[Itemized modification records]
+-------+
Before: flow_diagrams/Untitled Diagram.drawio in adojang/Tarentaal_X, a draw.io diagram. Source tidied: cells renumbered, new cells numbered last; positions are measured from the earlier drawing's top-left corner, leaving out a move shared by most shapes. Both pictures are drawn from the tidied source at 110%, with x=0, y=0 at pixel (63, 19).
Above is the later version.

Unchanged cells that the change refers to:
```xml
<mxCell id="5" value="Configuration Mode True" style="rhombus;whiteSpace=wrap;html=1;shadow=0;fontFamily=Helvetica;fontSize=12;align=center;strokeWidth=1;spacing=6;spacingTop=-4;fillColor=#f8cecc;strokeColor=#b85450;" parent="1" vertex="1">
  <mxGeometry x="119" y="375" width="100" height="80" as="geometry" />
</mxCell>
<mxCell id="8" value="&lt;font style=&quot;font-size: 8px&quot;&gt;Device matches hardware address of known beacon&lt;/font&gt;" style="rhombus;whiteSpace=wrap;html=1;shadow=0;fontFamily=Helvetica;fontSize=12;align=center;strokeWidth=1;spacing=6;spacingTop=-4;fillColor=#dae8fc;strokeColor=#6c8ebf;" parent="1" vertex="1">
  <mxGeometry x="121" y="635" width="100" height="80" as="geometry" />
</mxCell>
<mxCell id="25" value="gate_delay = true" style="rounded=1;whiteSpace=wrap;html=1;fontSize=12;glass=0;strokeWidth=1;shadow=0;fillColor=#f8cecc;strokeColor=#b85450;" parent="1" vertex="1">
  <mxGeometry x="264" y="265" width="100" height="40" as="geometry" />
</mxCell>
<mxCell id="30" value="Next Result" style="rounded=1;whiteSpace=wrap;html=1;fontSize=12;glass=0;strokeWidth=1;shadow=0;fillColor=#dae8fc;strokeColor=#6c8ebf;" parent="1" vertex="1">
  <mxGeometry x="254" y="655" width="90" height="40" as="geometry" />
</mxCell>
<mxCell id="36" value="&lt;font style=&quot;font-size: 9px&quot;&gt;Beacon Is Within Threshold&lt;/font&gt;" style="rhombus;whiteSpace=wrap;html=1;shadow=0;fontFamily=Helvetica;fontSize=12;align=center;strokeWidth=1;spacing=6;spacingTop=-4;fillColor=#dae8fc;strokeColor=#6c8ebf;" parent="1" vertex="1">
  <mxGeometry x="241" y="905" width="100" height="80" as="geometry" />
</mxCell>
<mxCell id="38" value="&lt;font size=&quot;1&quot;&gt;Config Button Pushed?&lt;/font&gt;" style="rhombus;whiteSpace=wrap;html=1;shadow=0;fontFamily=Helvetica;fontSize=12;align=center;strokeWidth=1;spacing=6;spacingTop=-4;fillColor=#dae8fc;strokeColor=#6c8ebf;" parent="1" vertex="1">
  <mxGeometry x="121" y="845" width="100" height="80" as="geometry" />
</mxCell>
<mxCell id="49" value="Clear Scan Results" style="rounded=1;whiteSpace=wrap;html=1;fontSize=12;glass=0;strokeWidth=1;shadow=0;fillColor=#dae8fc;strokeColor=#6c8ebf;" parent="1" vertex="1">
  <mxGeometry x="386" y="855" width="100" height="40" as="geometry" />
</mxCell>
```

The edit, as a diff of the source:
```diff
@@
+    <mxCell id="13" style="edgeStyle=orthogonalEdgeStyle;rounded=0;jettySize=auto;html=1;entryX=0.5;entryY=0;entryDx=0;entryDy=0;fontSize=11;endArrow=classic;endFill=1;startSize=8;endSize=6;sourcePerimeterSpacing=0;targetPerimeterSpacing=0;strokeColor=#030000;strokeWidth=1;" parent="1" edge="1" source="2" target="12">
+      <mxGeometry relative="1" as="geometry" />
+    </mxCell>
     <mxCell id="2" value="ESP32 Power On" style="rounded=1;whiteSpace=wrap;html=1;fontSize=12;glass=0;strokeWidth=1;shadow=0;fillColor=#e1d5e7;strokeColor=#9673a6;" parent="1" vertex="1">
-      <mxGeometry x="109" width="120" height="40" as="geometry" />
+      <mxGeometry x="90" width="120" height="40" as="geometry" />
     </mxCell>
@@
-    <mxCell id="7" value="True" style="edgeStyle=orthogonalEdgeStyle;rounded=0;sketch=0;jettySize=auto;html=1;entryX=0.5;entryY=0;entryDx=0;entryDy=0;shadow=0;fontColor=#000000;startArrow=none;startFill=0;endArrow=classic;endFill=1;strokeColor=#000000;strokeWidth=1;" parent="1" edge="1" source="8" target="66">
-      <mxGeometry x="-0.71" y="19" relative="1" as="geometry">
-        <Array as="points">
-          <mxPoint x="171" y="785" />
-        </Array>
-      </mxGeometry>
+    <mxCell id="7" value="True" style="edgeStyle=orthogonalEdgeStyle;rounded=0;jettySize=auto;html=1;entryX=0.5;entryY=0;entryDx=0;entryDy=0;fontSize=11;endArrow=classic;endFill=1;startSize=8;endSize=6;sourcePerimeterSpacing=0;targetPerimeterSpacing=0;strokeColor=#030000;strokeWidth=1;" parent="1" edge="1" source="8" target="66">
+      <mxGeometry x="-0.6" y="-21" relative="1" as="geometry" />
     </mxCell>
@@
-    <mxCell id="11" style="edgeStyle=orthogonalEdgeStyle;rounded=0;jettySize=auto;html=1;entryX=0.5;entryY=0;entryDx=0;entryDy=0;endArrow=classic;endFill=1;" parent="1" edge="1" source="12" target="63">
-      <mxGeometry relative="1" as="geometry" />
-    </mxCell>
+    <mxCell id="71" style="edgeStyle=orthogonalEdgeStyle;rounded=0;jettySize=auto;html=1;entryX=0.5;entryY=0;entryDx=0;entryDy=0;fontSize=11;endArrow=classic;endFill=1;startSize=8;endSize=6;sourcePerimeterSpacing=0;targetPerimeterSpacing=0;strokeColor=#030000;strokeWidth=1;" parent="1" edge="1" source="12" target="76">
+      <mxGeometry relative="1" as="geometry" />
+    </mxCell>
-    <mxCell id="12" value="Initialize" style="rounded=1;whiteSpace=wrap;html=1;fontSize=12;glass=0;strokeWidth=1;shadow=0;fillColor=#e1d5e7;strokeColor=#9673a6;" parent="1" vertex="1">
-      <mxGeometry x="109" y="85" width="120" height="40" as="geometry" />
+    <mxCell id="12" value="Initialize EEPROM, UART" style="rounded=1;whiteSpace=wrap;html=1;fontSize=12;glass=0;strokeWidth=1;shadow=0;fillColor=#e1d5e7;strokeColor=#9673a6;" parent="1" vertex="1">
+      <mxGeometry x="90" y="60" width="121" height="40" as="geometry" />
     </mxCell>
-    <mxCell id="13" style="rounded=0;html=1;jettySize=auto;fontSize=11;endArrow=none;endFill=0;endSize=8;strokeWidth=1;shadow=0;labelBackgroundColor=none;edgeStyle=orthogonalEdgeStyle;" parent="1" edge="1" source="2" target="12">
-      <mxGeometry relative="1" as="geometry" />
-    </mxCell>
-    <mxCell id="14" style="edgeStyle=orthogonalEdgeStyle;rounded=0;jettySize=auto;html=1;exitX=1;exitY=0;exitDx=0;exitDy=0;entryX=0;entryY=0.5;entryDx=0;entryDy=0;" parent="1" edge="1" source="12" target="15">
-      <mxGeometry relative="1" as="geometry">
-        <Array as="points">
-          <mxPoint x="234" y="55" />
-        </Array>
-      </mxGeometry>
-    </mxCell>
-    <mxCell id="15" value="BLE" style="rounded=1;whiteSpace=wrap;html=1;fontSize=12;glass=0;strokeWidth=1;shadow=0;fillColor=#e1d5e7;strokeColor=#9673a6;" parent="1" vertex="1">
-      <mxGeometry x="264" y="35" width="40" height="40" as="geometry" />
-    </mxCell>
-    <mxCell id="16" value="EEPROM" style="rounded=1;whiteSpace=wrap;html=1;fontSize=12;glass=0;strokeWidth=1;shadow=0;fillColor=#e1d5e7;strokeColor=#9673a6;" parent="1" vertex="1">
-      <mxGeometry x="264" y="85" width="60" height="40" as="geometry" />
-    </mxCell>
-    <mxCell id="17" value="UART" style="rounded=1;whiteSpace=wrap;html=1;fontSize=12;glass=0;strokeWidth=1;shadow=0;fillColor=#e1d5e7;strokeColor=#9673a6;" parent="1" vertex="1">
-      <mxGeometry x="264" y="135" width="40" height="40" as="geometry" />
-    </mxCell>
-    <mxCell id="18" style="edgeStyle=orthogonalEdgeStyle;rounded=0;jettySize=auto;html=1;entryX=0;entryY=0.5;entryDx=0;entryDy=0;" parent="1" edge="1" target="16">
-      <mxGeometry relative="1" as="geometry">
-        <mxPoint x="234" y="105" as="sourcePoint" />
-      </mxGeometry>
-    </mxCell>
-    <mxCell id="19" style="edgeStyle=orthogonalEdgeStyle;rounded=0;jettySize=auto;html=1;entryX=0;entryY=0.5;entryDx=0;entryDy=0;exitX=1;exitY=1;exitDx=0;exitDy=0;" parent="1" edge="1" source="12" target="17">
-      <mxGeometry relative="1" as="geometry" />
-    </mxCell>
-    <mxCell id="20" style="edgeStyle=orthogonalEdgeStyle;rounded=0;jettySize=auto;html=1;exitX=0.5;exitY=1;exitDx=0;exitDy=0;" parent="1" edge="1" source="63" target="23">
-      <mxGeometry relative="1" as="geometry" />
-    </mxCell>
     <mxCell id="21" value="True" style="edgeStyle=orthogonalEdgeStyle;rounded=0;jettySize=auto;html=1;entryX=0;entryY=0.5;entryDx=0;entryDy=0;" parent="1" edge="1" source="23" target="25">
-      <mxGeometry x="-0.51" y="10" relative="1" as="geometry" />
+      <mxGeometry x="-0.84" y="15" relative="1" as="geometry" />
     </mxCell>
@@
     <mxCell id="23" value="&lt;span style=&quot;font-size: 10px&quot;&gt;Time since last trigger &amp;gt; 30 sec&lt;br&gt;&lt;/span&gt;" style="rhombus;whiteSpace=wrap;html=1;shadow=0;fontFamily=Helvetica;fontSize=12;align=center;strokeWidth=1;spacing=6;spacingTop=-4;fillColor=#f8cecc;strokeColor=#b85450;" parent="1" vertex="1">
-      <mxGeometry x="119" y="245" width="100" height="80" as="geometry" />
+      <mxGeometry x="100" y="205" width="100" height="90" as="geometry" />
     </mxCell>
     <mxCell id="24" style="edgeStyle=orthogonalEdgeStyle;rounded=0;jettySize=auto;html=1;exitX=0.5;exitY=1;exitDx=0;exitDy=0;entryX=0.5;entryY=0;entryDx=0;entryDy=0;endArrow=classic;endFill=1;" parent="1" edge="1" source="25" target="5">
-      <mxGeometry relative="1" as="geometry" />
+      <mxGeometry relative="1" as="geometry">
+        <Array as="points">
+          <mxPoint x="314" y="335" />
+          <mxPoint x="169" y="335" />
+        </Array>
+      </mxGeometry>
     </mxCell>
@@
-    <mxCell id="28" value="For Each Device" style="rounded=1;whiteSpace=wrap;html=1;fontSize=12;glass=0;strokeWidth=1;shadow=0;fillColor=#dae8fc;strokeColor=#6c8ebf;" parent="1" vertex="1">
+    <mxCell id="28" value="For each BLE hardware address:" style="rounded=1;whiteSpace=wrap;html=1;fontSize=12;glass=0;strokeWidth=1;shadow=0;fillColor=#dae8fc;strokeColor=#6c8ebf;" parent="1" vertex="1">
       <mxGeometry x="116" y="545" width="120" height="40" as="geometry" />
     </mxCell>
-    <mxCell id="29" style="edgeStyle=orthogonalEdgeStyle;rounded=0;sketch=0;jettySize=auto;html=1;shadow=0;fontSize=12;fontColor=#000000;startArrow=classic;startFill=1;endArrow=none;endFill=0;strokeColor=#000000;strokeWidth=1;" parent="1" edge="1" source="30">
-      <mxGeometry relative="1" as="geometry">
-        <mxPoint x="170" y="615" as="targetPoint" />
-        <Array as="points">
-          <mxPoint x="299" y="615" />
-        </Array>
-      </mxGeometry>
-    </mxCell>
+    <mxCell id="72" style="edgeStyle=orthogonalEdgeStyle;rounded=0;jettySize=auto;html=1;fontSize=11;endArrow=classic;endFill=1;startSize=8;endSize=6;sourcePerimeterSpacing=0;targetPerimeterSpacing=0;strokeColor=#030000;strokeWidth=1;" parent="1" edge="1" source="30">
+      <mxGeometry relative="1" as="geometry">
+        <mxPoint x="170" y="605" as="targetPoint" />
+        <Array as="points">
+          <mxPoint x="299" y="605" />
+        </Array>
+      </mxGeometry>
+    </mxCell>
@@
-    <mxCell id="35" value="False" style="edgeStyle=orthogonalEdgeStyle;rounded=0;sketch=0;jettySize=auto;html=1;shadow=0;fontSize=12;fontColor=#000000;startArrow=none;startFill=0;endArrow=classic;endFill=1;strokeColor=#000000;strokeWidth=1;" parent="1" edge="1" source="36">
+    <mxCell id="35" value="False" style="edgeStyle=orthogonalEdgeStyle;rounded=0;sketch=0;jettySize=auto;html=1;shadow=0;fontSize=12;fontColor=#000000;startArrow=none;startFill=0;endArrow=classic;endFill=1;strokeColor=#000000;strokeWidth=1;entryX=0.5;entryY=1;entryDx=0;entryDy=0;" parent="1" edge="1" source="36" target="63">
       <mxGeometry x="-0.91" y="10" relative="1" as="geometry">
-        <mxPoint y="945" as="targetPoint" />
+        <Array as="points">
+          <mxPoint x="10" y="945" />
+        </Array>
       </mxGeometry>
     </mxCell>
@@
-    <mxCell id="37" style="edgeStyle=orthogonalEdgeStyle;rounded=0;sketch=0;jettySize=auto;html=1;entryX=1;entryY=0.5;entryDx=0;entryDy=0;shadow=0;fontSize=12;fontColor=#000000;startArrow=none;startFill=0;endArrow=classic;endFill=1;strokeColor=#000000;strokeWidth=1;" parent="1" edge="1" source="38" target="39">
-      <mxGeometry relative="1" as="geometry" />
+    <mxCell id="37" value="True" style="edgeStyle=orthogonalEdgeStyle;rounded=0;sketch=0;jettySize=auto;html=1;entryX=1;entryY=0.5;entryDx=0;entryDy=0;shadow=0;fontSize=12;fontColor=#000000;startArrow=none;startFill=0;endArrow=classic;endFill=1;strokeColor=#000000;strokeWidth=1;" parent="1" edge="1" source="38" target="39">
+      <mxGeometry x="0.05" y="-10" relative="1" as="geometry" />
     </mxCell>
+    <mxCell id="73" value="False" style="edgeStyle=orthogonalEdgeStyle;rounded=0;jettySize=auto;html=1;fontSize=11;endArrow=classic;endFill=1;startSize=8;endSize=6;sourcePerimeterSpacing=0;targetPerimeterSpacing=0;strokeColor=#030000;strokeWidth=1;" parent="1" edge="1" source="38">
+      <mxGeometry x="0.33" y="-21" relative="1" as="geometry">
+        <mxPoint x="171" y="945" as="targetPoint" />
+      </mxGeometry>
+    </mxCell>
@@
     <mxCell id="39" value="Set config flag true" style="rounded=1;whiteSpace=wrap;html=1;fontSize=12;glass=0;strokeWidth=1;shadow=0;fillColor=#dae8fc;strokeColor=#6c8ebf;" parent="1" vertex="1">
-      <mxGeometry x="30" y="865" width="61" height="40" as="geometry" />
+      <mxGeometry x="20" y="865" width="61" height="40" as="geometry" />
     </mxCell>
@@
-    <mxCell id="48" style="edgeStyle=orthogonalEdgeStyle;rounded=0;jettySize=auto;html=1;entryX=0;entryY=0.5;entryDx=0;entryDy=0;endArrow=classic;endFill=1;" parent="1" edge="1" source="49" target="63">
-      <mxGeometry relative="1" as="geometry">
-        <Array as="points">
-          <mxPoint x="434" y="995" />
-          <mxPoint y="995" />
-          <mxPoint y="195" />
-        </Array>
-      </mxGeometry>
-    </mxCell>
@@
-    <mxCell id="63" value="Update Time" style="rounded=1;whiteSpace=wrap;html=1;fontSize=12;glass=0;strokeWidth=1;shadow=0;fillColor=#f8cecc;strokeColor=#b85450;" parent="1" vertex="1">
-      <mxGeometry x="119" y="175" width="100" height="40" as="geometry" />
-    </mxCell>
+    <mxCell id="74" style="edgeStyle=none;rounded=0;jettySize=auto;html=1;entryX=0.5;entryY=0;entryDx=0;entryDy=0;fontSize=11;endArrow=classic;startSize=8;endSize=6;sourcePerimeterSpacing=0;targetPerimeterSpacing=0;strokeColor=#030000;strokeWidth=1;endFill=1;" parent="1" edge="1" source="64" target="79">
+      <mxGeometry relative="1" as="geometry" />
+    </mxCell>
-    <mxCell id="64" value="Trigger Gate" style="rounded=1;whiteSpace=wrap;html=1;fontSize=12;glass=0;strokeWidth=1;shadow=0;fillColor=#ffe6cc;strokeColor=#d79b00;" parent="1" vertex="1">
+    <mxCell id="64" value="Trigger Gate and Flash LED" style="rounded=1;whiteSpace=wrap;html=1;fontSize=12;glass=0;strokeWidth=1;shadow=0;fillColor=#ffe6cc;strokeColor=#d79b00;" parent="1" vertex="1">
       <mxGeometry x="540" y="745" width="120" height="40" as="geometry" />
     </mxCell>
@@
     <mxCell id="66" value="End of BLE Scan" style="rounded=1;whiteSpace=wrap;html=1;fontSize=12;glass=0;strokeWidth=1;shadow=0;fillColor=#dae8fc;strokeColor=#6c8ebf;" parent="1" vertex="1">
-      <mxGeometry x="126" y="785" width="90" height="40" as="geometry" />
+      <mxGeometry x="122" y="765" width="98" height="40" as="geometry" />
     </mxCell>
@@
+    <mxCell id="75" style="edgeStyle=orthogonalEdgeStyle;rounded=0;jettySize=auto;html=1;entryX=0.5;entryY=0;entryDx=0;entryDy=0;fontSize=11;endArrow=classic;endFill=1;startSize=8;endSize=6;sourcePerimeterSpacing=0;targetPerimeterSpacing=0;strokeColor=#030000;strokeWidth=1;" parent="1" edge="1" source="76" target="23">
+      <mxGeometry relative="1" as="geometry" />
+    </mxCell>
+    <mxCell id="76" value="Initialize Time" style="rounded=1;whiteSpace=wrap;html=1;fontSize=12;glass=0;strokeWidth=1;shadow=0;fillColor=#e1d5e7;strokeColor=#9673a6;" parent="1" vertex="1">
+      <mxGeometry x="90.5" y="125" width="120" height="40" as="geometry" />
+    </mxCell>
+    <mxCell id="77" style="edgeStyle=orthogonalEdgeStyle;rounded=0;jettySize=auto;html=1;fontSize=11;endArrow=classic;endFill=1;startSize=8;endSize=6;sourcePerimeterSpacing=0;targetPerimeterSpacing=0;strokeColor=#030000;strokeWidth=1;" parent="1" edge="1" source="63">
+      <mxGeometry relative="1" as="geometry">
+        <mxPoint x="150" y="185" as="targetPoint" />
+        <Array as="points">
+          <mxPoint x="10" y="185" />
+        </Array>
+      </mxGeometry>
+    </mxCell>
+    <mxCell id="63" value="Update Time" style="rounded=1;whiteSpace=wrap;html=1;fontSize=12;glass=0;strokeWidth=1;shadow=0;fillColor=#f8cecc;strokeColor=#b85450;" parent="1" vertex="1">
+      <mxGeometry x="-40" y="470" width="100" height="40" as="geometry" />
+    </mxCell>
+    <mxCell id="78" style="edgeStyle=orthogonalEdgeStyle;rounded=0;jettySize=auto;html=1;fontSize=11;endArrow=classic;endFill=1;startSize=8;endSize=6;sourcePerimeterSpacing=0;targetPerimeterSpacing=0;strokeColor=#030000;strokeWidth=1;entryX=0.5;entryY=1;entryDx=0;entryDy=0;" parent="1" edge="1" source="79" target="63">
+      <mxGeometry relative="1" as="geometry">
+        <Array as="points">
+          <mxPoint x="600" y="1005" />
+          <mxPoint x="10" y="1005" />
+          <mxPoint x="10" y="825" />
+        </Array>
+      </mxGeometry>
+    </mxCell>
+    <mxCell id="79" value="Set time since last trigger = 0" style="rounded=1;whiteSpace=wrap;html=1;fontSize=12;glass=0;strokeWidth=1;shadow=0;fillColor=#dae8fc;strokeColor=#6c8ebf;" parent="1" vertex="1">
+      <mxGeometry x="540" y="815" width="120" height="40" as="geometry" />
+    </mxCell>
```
+-------+
*Problem requirements*
Number of lines with the string "targetPoint" in the data above: report this figure and nothing more.

*Expected answer*
5